EXERCISE REQUIREMENTS
Take every line from the data that has the word "social" in it.

Stored data entries:
━━━━━━
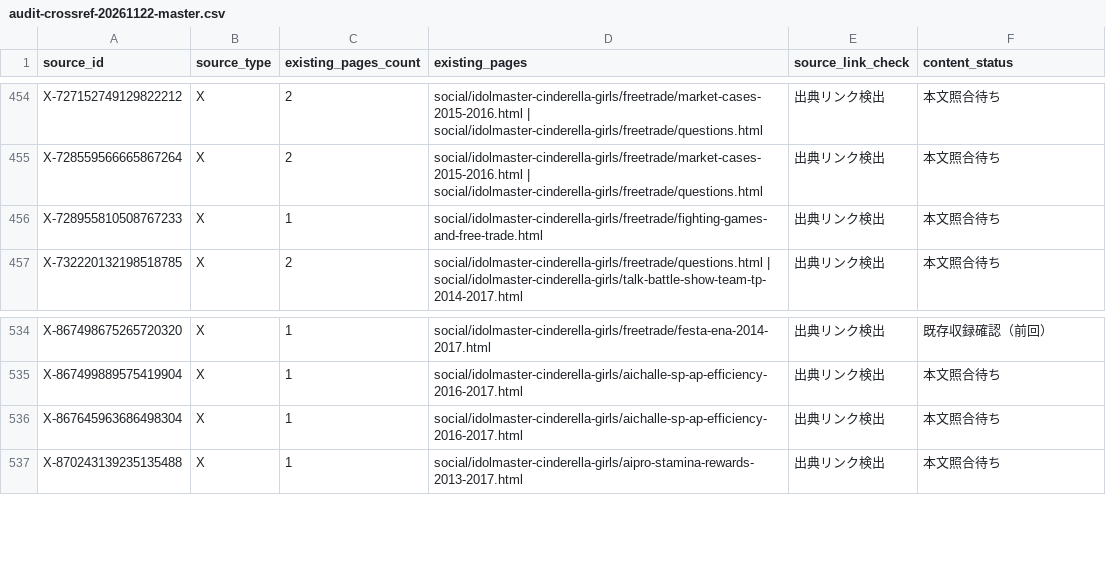
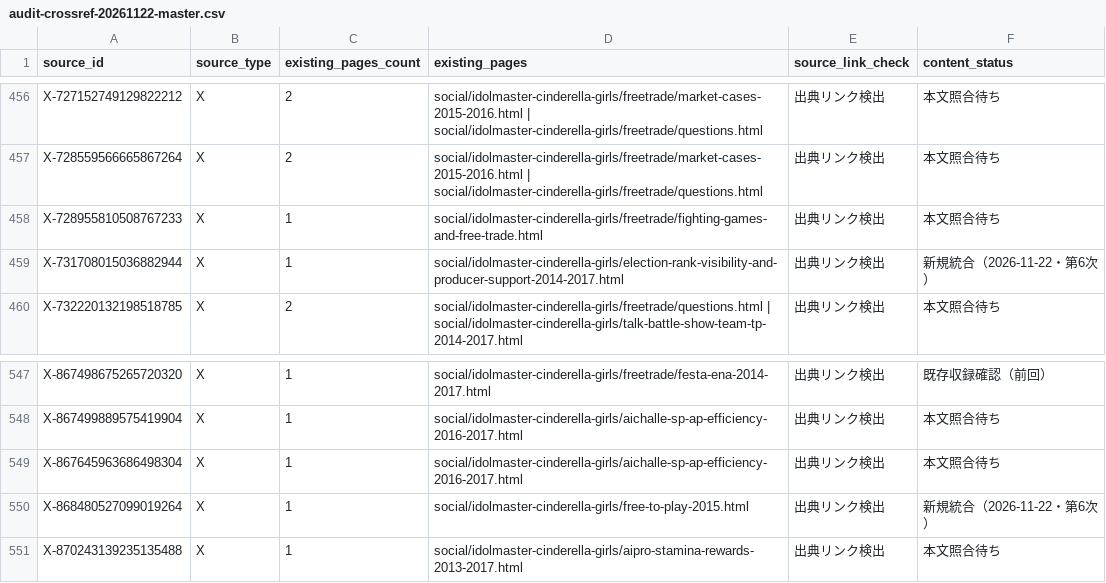
Before and after one commit to MOT-csb/MOT-csb.github.io, a CSV file: social/idolmaster-cinderella-girls/audit-crossref-20261122-master.csv, drawn as a sheet; only a part is shown, gaps mark what is left out; the diff covers the shown part only.

```diff
--- a/social/idolmaster-cinderella-girls/audit-crossref-20261122-master.csv
+++ b/social/idolmaster-cinderella-girls/audit-crossref-20261122-master.csv
@@ -456,2 +458,3 @@ X-728559566665867264,X,2,"social/idolmaster-cinderella-girls/freetrade/market-ca
 X-728955810508767233,X,1,"social/idolmaster-cinderella-girls/freetrade/fighting-games-and-free-trade.html",出典リンク検出,本文照合待ち
+X-731708015036882944,X,1,"social/idolmaster-cinderella-girls/election-rank-visibility-and-producer-support-2014-2017.html",出典リンク検出,新規統合（2026-11-22・第6次）
 X-732220132198518785,X,2,"social/idolmaster-cinderella-girls/freetrade/questions.html | social/idolmaster-cinderella-girls/talk-battle-show-team-tp-2014-2017.html",出典リンク検出,本文照合待ち
@@ -536,2 +549,3 @@ X-867499889575419904,X,1,"social/idolmaster-cinderella-girls/aichalle-sp-ap-effi
 X-867645963686498304,X,1,"social/idolmaster-cinderella-girls/aichalle-sp-ap-efficiency-2016-2017.html",出典リンク検出,本文照合待ち
+X-868480527099019264,X,1,"social/idolmaster-cinderella-girls/free-to-play-2015.html",出典リンク検出,新規統合（2026-11-22・第6次）
 X-870243139235135488,X,1,"social/idolmaster-cinderella-girls/aipro-stamina-rewards-2013-2017.html",出典リンク検出,本文照合待ち
```
Also changed, not shown: 12 added rows elsewhere in this file.
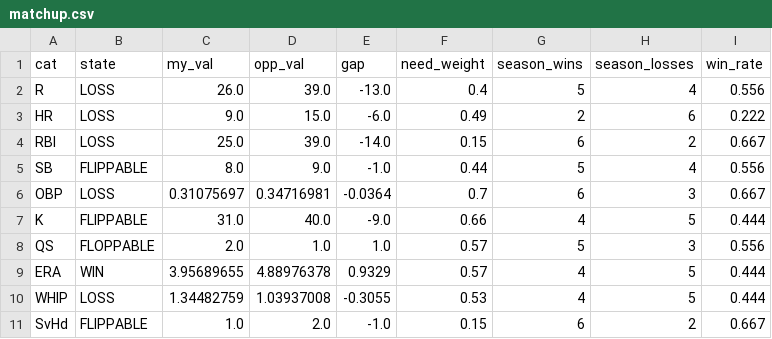
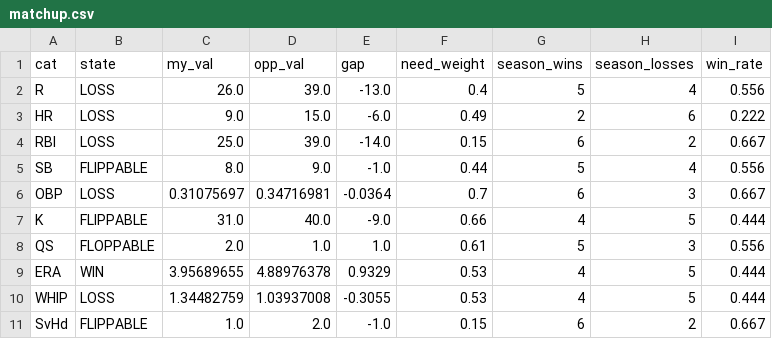
Before and after one commit to nickguarriello/pitch-slap, a CSV file: docs/data/matchup.csv, drawn as a sheet.

```diff
--- a/docs/data/matchup.csv
+++ b/docs/data/matchup.csv
@@ -7,4 +7,4 @@ OBP,LOSS,0.31075697,0.34716981,-0.0364,0.7,6,3,0.667
 K,FLIPPABLE,31.0,40.0,-9.0,0.66,4,5,0.444
-QS,FLOPPABLE,2.0,1.0,1.0,0.57,5,3,0.556
-ERA,WIN,3.95689655,4.88976378,0.9329,0.57,4,5,0.444
+QS,FLOPPABLE,2.0,1.0,1.0,0.61,5,3,0.556
+ERA,WIN,3.95689655,4.88976378,0.9329,0.53,4,5,0.444
 WHIP,LOSS,1.34482759,1.03937008,-0.3055,0.53,4,5,0.444
```
Also changed, not shown: docs/data/roster.csv, 6 other files.
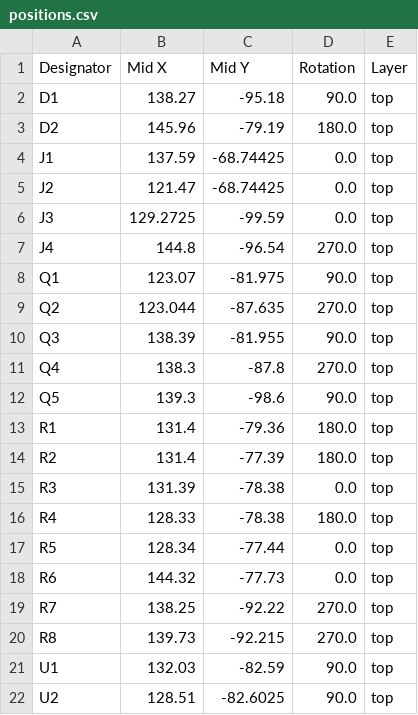
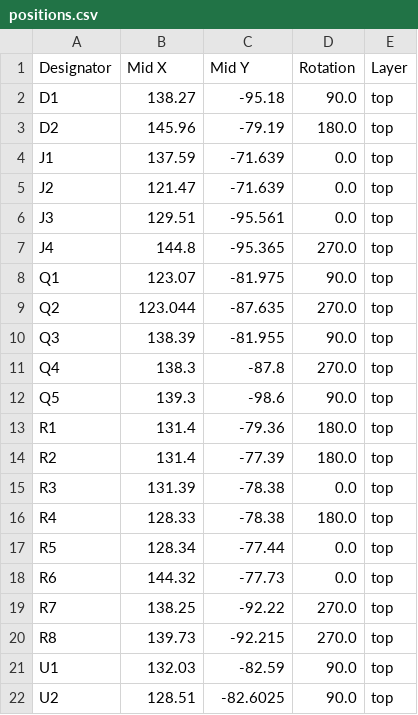
Before and after one commit to icl-rocketry/Ricardo-WitcherSwitcher, a CSV file: Witcher/production/positions.csv, drawn as a sheet.

```diff
--- a/Witcher/production/positions.csv
+++ b/Witcher/production/positions.csv
@@ -3,6 +3,6 @@ D1,138.27,-95.18,90.0,top
 D2,145.96,-79.19,180.0,top
-J1,137.59,-68.74425,0.0,top
-J2,121.47,-68.74425,0.0,top
-J3,129.2725,-99.59,0.0,top
-J4,144.8,-96.54,270.0,top
+J1,137.59,-71.639,0.0,top
+J2,121.47,-71.639,0.0,top
+J3,129.51,-95.561,0.0,top
+J4,144.8,-95.365,270.0,top
 Q1,123.07,-81.975,90.0,top
```
Also changed, not shown: 40 other files.
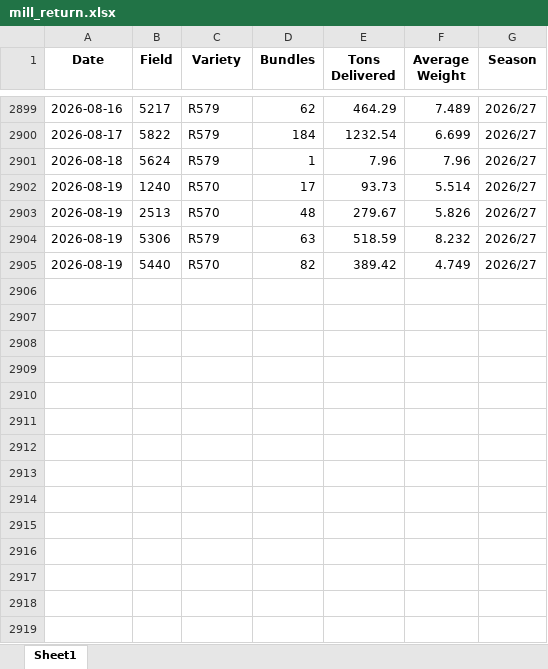
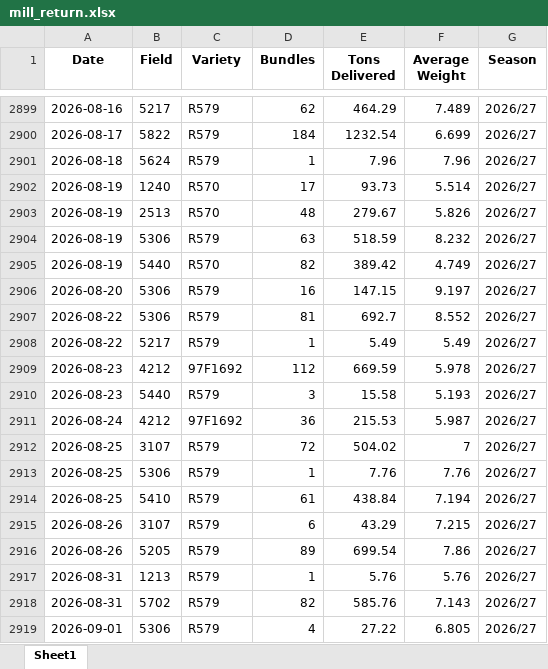
Before and after one commit to psibale/farm-management-system, an Excel workbook: data/mill_return.xlsx, sheet Sheet1, drawn as a sheet; only a part is shown, gaps mark what is left out; values as stored, in another font and other column widths than the file's, no borders; the diff names each change by its address in the sheet, - before the commit and + after, or states it on an @@ line.

Commit message:
Add offline survey details data caching

```diff
--- a/data/mill_return.xlsx (sheet Sheet1)
+++ b/data/mill_return.xlsx (sheet Sheet1)
+row 2906: 2026-08-20 | 5306 | R579 | 16 | 147.15 | 9.197 | 2026/27
+row 2907: 2026-08-22 | 5306 | R579 | 81 | 692.7 | 8.552 | 2026/27
+row 2908: 2026-08-22 | 5217 | R579 | 1 | 5.49 | 5.49 | 2026/27
+row 2909: 2026-08-23 | 4212 | 97F1692 | 112 | 669.59 | 5.978 | 2026/27
+row 2910: 2026-08-23 | 5440 | R579 | 3 | 15.58 | 5.193 | 2026/27
+row 2911: 2026-08-24 | 4212 | 97F1692 | 36 | 215.53 | 5.987 | 2026/27
+row 2912: 2026-08-25 | 3107 | R579 | 72 | 504.02 | 7 | 2026/27
+row 2913: 2026-08-25 | 5306 | R579 | 1 | 7.76 | 7.76 | 2026/27
+row 2914: 2026-08-25 | 5410 | R579 | 61 | 438.84 | 7.194 | 2026/27
+row 2915: 2026-08-26 | 3107 | R579 | 6 | 43.29 | 7.215 | 2026/27
+row 2916: 2026-08-26 | 5205 | R579 | 89 | 699.54 | 7.86 | 2026/27
+row 2917: 2026-08-31 | 1213 | R579 | 1 | 5.76 | 5.76 | 2026/27
+row 2918: 2026-08-31 | 5702 | R579 | 82 | 585.76 | 7.143 | 2026/27
+row 2919: 2026-09-01 | 5306 | R579 | 4 | 27.22 | 6.805 | 2026/27
```
Also changed, not shown: data/pest_disease_control.xlsx, data/yield_data.xlsx, 4 other files.
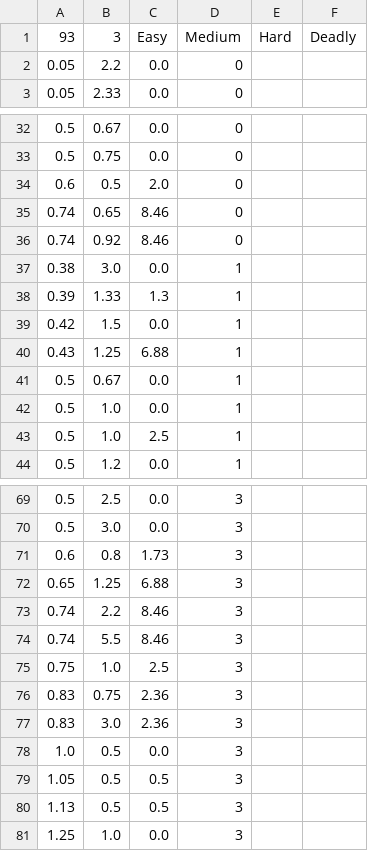
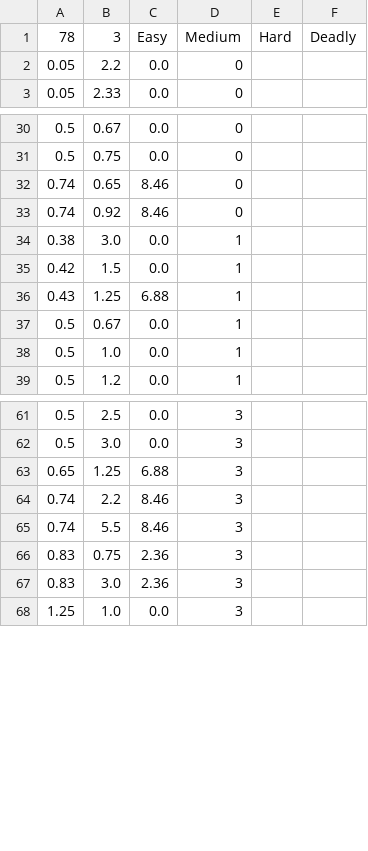
Before and after one commit to DougKeller/AI-Heuristics-Final, a CSV file: dnd/difficulty.csv, drawn as a sheet; only a part is shown, gaps mark what is left out; the diff covers the shown part only.

```diff
--- a/dnd/difficulty.csv
+++ b/dnd/difficulty.csv
@@ -1,2 +1,2 @@
-93,3,Easy,Medium,Hard,Deadly
+78,3,Easy,Medium,Hard,Deadly
 0.05,2.2,0.0,0
@@ -33,3 +31,2 @@
 0.5,0.75,0.0,0
-0.6,0.5,2.0,0
 0.74,0.65,8.46,0
@@ -37,3 +34,2 @@
 0.38,3.0,0.0,1
-0.39,1.33,1.3,1
 0.42,1.5,0.0,1
@@ -42,3 +38,2 @@
 0.5,1.0,0.0,1
-0.5,1.0,2.5,1
 0.5,1.2,0.0,1
@@ -70,3 +62,2 @@
 0.5,3.0,0.0,3
-0.6,0.8,1.73,3
 0.65,1.25,6.88,3
@@ -74,8 +65,4 @@
 0.74,5.5,8.46,3
-0.75,1.0,2.5,3
 0.83,0.75,2.36,3
 0.83,3.0,2.36,3
-1.0,0.5,0.0,3
-1.05,0.5,0.5,3
-1.13,0.5,0.5,3
 1.25,1.0,0.0,3
```
Also changed, not shown: 7 removed rows elsewhere in this file.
━━━━━━
RESULT OF THIS TASK
Before and after one commit to MOT-csb/MOT-csb.github.io, a CSV file: social/idolmaster-cinderella-girls/audit-crossref-20261122-master.csv, drawn as a sheet; only a part is shown, gaps mark what is left out; the diff covers the shown part only.
--- a/social/idolmaster-cinderella-girls/audit-crossref-20261122-master.csv
+++ b/social/idolmaster-cinderella-girls/audit-crossref-20261122-master.csv
@@ -456,2 +458,3 @@ X-728559566665867264,X,2,"social/idolmaster-cinderella-girls/freetrade/market-ca
 X-728955810508767233,X,1,"social/idolmaster-cinderella-girls/freetrade/fighting-games-and-free-trade.html",出典リンク検出,本文照合待ち
+X-731708015036882944,X,1,"social/idolmaster-cinderella-girls/election-rank-visibility-and-producer-support-2014-2017.html",出典リンク検出,新規統合（2026-11-22・第6次）
 X-732220132198518785,X,2,"social/idolmaster-cinderella-girls/freetrade/questions.html | social/idolmaster-cinderella-girls/talk-battle-show-team-tp-2014-2017.html",出典リンク検出,本文照合待ち
@@ -536,2 +549,3 @@ X-867499889575419904,X,1,"social/idolmaster-cinderella-girls/aichalle-sp-ap-effi
 X-867645963686498304,X,1,"social/idolmaster-cinderella-girls/aichalle-sp-ap-efficiency-2016-2017.html",出典リンク検出,本文照合待ち
+X-868480527099019264,X,1,"social/idolmaster-cinderella-girls/free-to-play-2015.html",出典リンク検出,新規統合（2026-11-22・第6次）
 X-870243139235135488,X,1,"social/idolmaster-cinderella-girls/aipro-stamina-rewards-2013-2017.html",出典リンク検出,本文照合待ち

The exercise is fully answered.